#### [Your instructions]
Each line below containing the word "Redis" needs to be shown.

#### [Given entries]
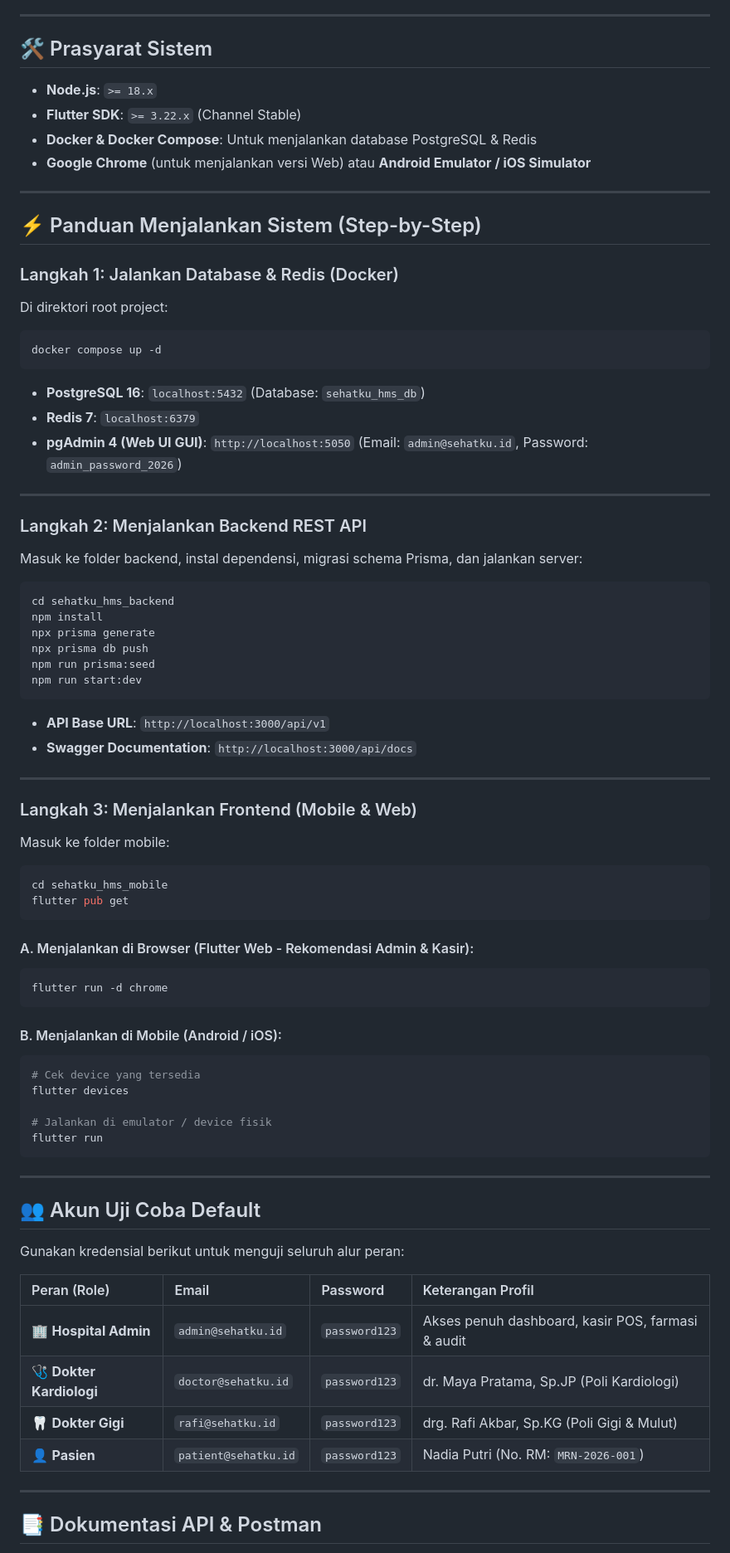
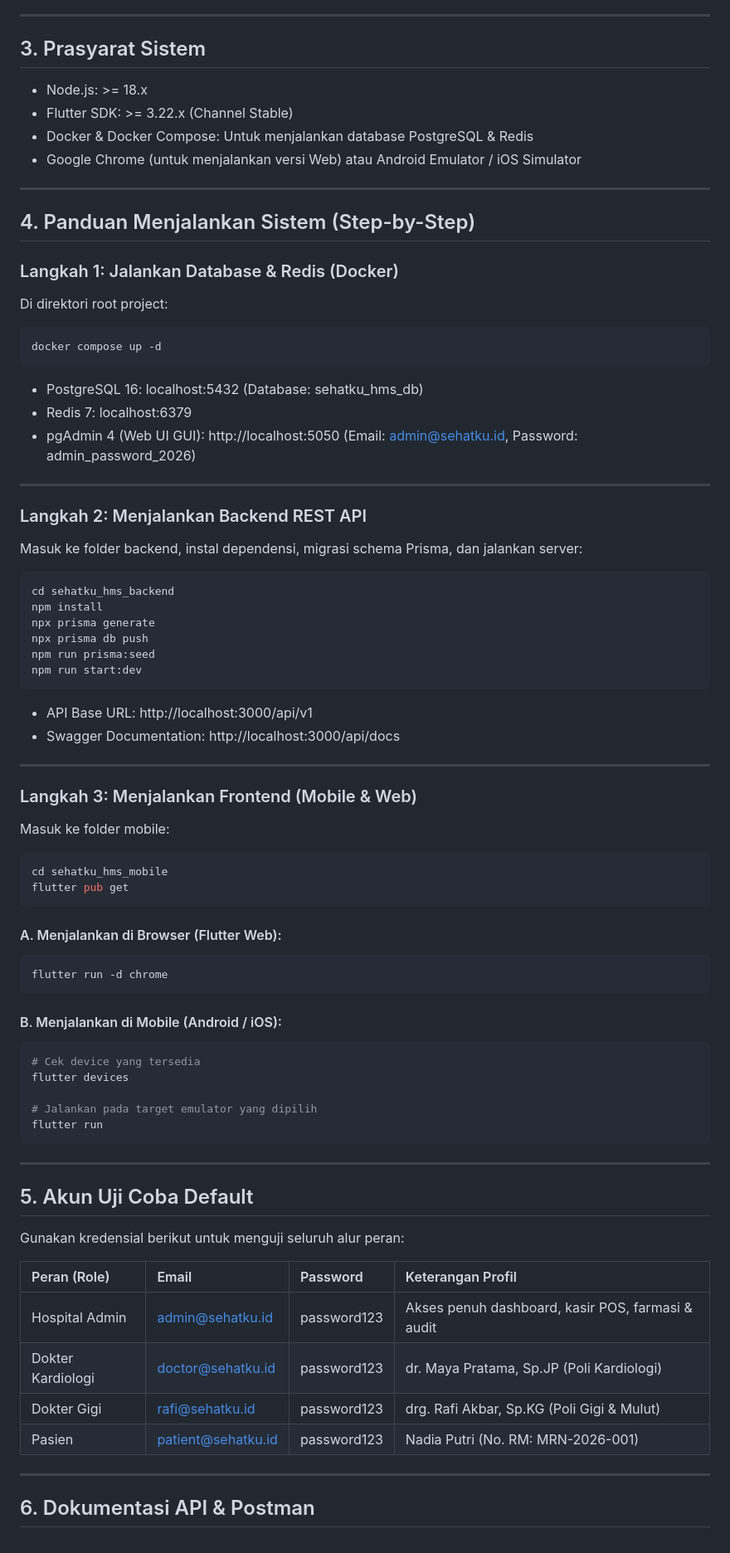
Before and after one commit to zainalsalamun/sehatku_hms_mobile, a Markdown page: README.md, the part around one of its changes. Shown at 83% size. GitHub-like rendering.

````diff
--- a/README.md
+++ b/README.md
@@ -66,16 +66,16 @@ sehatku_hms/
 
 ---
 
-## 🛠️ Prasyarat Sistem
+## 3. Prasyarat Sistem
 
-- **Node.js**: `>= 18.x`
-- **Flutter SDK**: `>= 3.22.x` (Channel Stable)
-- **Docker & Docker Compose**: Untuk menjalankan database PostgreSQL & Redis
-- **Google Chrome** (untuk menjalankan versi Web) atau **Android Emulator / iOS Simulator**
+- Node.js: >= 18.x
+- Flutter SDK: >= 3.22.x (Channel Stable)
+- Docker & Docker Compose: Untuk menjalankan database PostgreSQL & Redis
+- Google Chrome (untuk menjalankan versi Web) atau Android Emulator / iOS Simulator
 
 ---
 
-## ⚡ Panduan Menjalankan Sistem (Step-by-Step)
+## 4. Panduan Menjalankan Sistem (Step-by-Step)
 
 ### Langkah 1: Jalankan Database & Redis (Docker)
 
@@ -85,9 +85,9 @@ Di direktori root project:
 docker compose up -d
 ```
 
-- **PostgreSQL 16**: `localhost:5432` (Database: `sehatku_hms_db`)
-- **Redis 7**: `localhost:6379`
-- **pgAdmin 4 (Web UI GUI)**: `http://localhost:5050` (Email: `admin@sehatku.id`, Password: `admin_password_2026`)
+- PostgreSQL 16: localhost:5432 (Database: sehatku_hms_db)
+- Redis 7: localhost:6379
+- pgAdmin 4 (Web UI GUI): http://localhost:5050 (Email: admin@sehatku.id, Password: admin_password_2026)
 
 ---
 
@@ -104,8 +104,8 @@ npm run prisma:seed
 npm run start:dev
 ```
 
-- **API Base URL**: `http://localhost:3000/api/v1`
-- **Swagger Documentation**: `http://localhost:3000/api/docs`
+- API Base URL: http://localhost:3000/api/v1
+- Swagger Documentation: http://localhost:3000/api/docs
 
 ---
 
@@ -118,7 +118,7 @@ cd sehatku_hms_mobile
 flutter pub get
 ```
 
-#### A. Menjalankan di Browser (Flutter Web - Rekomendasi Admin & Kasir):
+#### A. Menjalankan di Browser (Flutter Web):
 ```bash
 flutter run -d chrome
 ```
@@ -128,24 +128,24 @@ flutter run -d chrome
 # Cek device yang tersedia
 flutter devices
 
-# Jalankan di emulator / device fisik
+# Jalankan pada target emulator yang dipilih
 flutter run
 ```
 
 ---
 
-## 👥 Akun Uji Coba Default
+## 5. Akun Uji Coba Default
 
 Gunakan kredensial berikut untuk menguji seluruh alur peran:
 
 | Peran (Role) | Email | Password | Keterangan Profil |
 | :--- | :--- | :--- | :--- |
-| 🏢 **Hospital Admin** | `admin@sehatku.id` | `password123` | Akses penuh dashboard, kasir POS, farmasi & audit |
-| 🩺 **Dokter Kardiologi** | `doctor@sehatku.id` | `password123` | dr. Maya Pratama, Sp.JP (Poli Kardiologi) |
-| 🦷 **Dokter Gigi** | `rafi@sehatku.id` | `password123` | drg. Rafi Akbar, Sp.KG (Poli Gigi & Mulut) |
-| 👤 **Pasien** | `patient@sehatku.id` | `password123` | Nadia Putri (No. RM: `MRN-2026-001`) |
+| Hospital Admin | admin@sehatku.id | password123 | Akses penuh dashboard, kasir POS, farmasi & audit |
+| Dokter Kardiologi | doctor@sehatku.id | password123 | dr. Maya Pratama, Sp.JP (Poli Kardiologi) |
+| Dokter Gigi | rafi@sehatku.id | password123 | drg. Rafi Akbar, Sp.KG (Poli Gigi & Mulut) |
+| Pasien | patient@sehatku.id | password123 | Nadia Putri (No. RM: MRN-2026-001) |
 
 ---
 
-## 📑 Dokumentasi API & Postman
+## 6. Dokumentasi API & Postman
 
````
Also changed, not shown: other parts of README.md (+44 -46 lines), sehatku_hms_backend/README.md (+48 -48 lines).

---

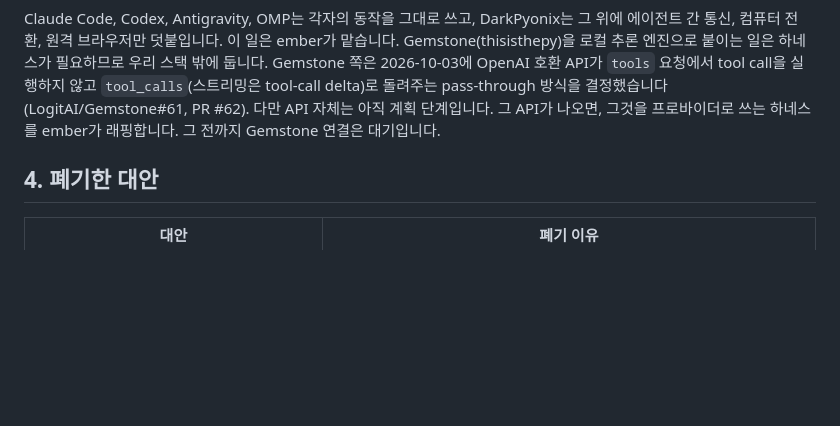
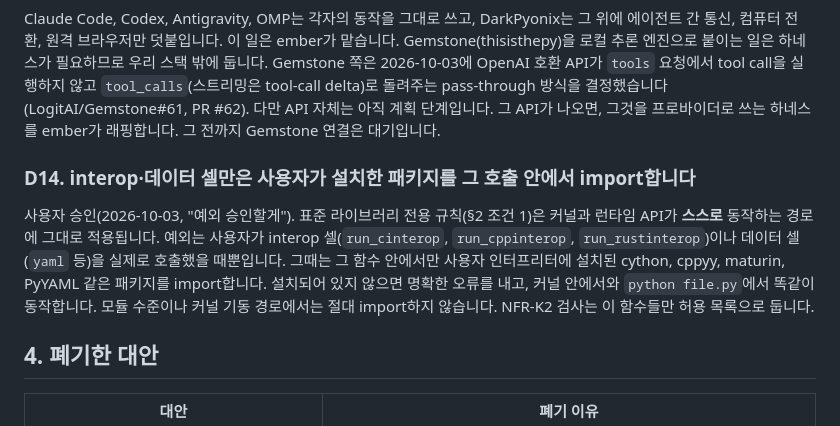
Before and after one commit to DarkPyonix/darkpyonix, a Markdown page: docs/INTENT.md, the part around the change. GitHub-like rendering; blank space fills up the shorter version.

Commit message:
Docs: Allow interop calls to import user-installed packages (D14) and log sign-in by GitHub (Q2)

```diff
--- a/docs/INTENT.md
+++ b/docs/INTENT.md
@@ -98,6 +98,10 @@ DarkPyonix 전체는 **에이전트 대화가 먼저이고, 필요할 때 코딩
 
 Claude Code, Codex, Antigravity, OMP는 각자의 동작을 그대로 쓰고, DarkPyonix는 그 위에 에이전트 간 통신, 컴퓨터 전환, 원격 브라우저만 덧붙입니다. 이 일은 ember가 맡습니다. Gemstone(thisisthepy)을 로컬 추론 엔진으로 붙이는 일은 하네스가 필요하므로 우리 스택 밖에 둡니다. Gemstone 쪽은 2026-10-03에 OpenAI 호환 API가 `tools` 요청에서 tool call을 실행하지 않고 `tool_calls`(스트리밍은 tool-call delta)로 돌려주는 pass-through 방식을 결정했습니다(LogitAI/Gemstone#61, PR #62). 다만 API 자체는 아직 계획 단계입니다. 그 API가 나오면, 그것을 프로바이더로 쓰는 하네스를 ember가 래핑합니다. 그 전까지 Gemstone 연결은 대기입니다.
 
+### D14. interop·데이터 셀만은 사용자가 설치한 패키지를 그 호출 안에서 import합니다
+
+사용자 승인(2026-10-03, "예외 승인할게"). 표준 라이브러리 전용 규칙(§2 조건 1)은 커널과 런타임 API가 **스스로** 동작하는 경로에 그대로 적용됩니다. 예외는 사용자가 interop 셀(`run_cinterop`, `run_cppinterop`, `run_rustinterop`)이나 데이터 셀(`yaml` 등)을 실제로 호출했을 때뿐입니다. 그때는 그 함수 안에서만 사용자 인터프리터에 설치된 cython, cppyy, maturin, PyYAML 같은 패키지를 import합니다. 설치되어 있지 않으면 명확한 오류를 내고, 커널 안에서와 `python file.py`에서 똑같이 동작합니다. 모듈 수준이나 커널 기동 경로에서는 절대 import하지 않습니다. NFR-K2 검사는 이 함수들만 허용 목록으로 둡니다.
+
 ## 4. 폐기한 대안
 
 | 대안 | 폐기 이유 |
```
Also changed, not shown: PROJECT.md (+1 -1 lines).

#### [Finished exercise]
-- **Docker & Docker Compose**: Untuk menjalankan database PostgreSQL & Redis
+- Docker & Docker Compose: Untuk menjalankan database PostgreSQL & Redis
 ### Langkah 1: Jalankan Database & Redis (Docker)
-- **Redis 7**: `localhost:6379`
+- Redis 7: localhost:6379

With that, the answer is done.